ALHR President Kerry Weste said, “ALHR is concerned that the Bill is inconsistent with international human rights law standards. Its application to children under the age of 12 may violate Australia’s obligations to act in the best interests of the child and protect children’s rights to non-discrimination, health and development under the UN Convention on the Rights of the Child. We also consider the Bill inconsistent with the Convention on the Elimination of All Forms of Discrimination Against Women (“CEDAW”) and the Universal Declaration of Human Rights (UDHR).”

“In justifying that her Bill is compatible with human rights, Senator Chandler cites Article 10(g) of CEDAW” which requires States to take all appropriate measures to eliminate discrimination against women in order to ensure them equal rights with men in the field of education, including to ensure, “The same opportunities to participate actively in sports and physical education.” “CEDAW,“ Ms Weste notes, “does not exclude trans women.” 

Protections afforded to transgender people in Australia were introduced in the 2013 amendment to the Sex Discrimination Act 1984 (Cth). Ms Weste explained, “These protections accord with Australia’s obligations as a signatory to the UDHR, pursuant to which all people, irrespective of sex, sexual orientation, gender identity or intersex status, are entitled to enjoy the protections including the right to be free from discrimination.” 

“Tellingly, when quoting Article 10 in the Bill’s Explanatory Memorandum, Senator Chandler omits the words “in the field of education”, falsely giving Article 10 the appearance of having broader application. For Senator Chandler to cherry pick provisions of the CEDAW while ignoring other key international human rights principles is misleading. At best, this shows a concerning misunderstanding of the indivisibility of human rights. At worst, it is a deliberate misappropriation of a human rights instrument in pursuit of an unnecessary and harmful reform agenda which is contrary to Australia’s international obligations.

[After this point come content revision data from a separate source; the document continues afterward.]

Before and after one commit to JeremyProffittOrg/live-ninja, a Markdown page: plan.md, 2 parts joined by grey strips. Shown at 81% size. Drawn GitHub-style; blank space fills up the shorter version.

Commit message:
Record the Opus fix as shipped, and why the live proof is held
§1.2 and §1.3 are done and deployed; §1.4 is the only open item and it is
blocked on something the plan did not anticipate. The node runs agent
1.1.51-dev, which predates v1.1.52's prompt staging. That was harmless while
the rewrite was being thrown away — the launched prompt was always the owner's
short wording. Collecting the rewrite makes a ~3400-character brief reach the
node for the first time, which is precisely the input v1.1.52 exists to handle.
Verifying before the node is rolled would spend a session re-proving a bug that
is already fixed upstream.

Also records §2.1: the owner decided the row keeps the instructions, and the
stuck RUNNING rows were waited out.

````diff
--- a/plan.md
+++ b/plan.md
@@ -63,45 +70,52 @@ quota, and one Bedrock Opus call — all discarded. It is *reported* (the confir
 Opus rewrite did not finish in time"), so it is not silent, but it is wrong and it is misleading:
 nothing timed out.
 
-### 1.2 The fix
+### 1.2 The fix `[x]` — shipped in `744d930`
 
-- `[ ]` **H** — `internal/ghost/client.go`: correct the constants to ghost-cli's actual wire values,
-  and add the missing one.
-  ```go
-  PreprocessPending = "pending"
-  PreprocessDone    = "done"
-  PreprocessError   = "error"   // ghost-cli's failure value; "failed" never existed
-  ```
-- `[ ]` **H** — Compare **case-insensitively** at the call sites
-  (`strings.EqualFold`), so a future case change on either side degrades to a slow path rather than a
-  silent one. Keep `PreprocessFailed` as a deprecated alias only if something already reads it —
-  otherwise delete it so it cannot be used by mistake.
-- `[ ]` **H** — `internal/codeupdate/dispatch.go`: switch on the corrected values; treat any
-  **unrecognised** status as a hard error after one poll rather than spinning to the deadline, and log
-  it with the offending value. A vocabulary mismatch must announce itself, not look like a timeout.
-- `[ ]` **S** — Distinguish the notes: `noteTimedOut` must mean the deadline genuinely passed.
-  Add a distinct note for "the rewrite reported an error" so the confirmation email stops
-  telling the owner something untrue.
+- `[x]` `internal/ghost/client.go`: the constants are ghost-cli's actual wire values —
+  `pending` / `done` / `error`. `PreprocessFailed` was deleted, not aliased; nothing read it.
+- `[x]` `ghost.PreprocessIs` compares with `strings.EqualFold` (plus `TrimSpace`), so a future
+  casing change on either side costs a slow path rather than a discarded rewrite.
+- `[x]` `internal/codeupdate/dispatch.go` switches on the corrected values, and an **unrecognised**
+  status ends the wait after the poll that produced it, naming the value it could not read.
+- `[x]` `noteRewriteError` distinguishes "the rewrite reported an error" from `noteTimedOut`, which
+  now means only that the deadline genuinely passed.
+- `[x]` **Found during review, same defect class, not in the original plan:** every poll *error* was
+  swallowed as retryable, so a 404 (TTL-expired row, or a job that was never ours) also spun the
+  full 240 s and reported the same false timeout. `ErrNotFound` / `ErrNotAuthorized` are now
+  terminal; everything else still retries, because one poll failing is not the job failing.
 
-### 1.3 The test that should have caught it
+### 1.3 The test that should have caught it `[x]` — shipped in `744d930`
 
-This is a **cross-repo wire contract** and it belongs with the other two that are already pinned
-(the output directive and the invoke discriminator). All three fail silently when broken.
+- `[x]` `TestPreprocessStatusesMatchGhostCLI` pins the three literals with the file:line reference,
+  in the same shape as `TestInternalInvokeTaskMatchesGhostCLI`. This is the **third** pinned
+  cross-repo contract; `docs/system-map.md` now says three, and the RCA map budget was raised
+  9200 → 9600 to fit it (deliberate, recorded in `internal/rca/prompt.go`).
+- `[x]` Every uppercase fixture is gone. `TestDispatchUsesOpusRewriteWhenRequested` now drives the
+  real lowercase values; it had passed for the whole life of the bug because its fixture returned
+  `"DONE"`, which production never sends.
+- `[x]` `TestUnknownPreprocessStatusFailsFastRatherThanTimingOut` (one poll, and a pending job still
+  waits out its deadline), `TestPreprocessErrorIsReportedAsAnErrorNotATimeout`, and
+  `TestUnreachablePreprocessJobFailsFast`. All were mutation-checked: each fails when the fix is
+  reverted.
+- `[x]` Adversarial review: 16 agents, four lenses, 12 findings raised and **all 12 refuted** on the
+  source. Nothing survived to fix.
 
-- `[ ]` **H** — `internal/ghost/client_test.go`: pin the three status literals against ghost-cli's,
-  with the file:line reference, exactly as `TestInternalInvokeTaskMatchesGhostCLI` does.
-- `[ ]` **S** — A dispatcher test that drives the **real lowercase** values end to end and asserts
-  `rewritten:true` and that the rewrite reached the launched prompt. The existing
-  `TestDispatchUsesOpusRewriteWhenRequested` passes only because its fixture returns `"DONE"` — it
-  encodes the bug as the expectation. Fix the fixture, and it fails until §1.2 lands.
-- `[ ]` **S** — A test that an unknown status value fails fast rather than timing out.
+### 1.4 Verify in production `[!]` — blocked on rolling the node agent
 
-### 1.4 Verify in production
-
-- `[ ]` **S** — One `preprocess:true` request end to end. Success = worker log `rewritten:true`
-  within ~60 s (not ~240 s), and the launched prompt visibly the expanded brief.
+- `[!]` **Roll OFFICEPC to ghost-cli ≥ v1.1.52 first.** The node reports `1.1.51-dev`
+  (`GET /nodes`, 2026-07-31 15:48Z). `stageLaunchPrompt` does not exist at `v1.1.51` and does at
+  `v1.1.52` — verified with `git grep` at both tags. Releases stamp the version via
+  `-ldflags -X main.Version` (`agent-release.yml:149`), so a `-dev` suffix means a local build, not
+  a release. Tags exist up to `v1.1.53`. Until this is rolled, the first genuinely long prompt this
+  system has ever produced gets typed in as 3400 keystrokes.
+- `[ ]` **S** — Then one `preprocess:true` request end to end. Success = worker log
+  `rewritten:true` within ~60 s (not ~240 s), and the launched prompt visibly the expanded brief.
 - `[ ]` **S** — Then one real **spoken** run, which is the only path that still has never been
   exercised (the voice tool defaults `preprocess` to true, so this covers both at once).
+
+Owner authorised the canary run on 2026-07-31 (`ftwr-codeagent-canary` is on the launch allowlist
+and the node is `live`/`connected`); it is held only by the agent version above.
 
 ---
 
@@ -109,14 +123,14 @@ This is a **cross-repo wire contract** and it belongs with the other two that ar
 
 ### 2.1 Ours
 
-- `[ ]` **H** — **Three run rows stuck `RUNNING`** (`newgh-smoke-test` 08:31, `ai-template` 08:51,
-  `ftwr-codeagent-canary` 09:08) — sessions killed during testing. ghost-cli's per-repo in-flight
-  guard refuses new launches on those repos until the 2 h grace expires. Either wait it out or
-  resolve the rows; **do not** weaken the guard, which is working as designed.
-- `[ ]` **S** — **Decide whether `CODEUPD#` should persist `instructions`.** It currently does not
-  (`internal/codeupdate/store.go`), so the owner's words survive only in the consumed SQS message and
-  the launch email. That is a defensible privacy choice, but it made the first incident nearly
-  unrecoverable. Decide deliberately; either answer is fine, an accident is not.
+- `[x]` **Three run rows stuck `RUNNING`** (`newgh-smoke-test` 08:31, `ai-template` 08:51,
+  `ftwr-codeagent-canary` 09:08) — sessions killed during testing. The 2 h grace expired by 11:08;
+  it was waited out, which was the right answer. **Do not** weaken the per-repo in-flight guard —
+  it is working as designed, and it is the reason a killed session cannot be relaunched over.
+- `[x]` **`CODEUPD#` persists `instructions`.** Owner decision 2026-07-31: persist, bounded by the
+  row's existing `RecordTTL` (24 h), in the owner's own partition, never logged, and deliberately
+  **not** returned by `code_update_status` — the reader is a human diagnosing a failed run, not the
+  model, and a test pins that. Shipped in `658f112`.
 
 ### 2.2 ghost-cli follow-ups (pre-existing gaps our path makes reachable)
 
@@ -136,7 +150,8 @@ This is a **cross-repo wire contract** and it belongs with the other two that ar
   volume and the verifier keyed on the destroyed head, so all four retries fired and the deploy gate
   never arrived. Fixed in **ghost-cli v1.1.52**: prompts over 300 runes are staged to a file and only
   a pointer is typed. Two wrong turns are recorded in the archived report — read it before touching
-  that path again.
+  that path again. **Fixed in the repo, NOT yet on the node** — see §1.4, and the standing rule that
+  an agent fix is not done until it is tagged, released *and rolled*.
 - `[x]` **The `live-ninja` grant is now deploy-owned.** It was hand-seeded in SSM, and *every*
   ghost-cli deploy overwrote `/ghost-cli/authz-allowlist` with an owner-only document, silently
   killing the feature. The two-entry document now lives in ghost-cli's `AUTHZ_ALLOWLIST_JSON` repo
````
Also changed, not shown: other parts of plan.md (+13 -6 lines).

ALHR urges all members of parliament and the Senate to reject this Bill in its entirety. We call on Prime Minister Morrison to retract his description of a Bill that legalises discrimination against vulnerable children as “terrific.”

Contact Matt Mitchell on 0431 980 365 or